Yesterday I showed you a photograph of my bike which had been purchased new from Halfords in 1962 for my 13th birthday, sadly I don’t seem to have any photographs during its first thirteen years in my possession, but it must have been a bit tatty by 1975 as I decided to strip it down and repaint it, changing the colour from signal red to cowslip yellow, although I didn’t attempt to paint over the white plastic mudguards. As has been documented elsewhere in this blog, in 1975 I moved to London to work in a long-stay children’s home and the bike was an important part of this move as I was able to participate in cycling activities with many of the youngsters, one of our favourite routes was along the bridleways of Putney Heath and Wimbledon Common, and along the pathways too when the park ranger wasn’t about!
During my stay in London, bikes became an important part of my involvement with the youngsters, and indeed on the estate where the home was situated. The bikes we had acquired by various means were usually worn out by the time we had them and some skill was necessary in keeping them safe and useable, one lad even found one in a pond and between us we rebuilt it, finding used parts cheaply at a sympathetic local cycle shop. Word got around and some lads living locally would also bring their bikes along to me to tweak them, usually it was simple brake problems with which they suffered.

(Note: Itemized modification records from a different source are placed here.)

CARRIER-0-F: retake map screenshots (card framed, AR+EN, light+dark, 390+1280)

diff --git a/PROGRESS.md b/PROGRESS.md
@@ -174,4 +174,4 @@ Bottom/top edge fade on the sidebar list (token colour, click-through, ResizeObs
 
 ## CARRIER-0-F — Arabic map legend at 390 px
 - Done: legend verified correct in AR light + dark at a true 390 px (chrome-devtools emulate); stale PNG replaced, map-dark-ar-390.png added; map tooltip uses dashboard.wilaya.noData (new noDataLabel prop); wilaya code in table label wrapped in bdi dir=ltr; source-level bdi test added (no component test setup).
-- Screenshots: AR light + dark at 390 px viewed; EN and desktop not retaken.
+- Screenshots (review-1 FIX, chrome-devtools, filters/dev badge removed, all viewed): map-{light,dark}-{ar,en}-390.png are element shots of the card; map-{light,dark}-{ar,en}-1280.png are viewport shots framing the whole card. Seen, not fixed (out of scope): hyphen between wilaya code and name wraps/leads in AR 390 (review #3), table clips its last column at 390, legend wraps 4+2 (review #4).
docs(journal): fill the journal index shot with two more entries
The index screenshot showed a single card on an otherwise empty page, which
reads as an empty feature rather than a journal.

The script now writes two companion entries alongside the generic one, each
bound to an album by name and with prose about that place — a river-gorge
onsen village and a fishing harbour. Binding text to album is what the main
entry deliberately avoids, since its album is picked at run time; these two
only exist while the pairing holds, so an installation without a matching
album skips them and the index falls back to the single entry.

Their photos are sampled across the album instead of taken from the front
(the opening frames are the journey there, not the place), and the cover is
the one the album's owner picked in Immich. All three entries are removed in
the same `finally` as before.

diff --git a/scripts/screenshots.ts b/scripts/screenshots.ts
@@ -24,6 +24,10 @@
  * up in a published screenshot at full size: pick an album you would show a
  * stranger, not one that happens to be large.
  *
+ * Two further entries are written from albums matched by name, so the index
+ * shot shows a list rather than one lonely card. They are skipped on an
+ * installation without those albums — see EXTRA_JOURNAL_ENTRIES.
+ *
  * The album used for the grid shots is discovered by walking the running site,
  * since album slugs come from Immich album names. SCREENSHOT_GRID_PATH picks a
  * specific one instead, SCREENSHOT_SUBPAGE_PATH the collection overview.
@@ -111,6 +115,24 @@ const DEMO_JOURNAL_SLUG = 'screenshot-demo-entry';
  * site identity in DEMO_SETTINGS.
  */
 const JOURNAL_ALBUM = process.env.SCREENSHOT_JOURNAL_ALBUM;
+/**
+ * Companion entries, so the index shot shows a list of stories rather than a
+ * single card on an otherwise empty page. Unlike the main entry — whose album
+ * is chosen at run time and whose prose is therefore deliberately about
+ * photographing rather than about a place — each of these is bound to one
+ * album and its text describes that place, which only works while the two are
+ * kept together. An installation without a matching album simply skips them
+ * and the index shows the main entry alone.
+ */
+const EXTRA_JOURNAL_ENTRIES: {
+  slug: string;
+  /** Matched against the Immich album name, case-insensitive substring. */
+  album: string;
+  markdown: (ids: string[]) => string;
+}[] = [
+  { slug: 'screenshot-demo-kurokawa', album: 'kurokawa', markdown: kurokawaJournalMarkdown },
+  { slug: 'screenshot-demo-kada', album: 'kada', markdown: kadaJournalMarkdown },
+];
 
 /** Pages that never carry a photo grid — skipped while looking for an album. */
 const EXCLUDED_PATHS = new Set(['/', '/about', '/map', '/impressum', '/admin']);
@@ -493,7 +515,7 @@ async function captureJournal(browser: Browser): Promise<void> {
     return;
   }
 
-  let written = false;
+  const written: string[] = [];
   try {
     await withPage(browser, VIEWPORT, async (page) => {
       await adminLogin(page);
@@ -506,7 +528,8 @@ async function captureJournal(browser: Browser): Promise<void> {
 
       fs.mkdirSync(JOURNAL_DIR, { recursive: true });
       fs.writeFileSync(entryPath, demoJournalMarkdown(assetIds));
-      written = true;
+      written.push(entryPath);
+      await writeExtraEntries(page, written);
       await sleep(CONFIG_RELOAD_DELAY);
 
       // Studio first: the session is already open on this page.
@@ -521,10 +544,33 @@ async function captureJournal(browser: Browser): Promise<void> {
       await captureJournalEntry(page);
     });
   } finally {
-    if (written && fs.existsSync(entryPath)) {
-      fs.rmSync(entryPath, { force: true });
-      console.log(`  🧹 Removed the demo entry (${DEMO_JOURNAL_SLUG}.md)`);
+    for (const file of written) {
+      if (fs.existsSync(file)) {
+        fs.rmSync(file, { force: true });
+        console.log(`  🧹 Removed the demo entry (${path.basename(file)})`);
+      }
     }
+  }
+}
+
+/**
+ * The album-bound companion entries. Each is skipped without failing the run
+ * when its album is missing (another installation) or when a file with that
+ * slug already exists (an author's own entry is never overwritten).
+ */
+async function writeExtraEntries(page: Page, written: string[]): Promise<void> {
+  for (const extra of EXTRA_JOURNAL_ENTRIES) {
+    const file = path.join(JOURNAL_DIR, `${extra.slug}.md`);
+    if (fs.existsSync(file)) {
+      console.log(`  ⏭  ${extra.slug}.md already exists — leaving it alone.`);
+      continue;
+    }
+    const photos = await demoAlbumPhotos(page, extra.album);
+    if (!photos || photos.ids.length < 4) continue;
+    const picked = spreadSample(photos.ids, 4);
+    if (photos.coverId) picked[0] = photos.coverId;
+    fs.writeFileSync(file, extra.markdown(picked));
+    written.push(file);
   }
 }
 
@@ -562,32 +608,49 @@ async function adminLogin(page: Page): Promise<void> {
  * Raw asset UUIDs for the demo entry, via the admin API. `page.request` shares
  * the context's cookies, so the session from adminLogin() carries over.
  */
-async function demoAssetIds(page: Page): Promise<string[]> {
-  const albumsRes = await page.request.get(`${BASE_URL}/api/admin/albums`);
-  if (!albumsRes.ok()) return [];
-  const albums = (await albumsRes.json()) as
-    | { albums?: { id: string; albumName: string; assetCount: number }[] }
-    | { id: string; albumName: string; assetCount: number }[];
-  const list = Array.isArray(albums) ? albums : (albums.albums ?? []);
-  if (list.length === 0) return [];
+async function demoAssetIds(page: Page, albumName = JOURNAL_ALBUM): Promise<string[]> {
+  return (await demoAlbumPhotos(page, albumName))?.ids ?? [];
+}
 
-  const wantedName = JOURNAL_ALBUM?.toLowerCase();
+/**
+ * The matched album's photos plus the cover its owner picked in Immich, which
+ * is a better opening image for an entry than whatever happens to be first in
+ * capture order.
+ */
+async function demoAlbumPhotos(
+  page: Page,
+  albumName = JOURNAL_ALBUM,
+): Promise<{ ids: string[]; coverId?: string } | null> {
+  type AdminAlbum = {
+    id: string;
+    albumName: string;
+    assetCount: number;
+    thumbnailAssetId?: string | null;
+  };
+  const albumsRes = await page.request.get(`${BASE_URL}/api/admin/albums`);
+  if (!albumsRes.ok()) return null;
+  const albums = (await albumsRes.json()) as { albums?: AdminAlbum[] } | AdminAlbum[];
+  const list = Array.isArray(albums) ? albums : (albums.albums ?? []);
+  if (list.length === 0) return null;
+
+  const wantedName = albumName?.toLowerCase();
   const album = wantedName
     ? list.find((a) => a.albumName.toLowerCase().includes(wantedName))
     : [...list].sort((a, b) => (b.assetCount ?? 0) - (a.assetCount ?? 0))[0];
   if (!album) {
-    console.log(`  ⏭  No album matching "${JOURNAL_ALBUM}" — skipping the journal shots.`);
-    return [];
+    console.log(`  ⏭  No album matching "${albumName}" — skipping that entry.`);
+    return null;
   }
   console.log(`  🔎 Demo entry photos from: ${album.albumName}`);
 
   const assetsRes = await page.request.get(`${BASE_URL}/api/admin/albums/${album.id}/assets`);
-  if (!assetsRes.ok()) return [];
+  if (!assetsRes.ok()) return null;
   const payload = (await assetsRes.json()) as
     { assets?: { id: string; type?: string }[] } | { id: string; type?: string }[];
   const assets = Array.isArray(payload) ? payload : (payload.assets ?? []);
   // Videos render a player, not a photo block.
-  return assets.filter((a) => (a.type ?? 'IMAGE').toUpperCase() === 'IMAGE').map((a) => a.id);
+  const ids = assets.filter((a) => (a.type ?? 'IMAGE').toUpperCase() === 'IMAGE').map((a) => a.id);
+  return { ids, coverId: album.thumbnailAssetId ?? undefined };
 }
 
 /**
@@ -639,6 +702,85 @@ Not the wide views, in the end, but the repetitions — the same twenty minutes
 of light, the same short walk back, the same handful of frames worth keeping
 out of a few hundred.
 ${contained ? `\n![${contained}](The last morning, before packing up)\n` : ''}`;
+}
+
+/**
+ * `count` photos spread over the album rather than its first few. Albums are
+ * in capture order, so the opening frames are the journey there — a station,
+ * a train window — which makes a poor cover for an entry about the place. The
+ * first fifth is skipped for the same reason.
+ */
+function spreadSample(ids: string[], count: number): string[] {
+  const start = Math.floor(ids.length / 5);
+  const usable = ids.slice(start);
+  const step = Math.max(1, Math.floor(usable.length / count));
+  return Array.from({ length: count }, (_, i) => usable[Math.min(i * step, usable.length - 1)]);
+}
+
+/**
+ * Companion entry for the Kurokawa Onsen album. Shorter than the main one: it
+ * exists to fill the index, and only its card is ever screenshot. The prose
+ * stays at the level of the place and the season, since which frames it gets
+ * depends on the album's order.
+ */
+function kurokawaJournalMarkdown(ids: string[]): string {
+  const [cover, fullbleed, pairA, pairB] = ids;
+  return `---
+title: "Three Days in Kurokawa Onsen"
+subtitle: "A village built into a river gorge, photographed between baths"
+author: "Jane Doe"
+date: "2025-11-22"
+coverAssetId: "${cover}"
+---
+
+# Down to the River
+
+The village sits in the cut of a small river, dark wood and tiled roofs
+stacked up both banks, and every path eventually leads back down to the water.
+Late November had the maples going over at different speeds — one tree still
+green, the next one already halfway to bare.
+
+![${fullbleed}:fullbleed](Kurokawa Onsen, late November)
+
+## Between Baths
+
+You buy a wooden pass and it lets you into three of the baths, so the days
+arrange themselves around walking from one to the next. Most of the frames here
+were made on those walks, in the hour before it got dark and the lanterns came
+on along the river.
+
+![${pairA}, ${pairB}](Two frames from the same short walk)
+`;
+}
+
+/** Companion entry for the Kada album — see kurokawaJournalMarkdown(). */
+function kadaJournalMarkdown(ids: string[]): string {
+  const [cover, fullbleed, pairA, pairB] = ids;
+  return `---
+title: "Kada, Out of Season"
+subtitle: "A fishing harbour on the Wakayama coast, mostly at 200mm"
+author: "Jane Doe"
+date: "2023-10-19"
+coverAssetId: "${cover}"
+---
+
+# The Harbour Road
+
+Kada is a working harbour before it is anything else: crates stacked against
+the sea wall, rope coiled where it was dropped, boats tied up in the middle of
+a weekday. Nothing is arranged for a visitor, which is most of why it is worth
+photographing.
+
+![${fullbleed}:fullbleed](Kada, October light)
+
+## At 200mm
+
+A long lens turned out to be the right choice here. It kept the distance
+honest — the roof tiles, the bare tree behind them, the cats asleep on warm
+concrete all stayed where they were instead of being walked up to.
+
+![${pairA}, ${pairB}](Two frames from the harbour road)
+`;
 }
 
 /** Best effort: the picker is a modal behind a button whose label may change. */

I have just two photographs from this period which include my bike in the frame, both taken in 1977 whilst on a picnic near Teddington Lock. One is on monochrome film and the other is taken on colour slide film and slightly out of focus, I seem to remember I had allowed one of the older lads to try my camera. So here it is, not very clear I know, but does show my bike in glorious colour along with two of the youngsters from the home; the lad in the middle is not one of my charges, he lived in the local estate and had come along for the ride. The carrier on the rear of my bike contained our picnic.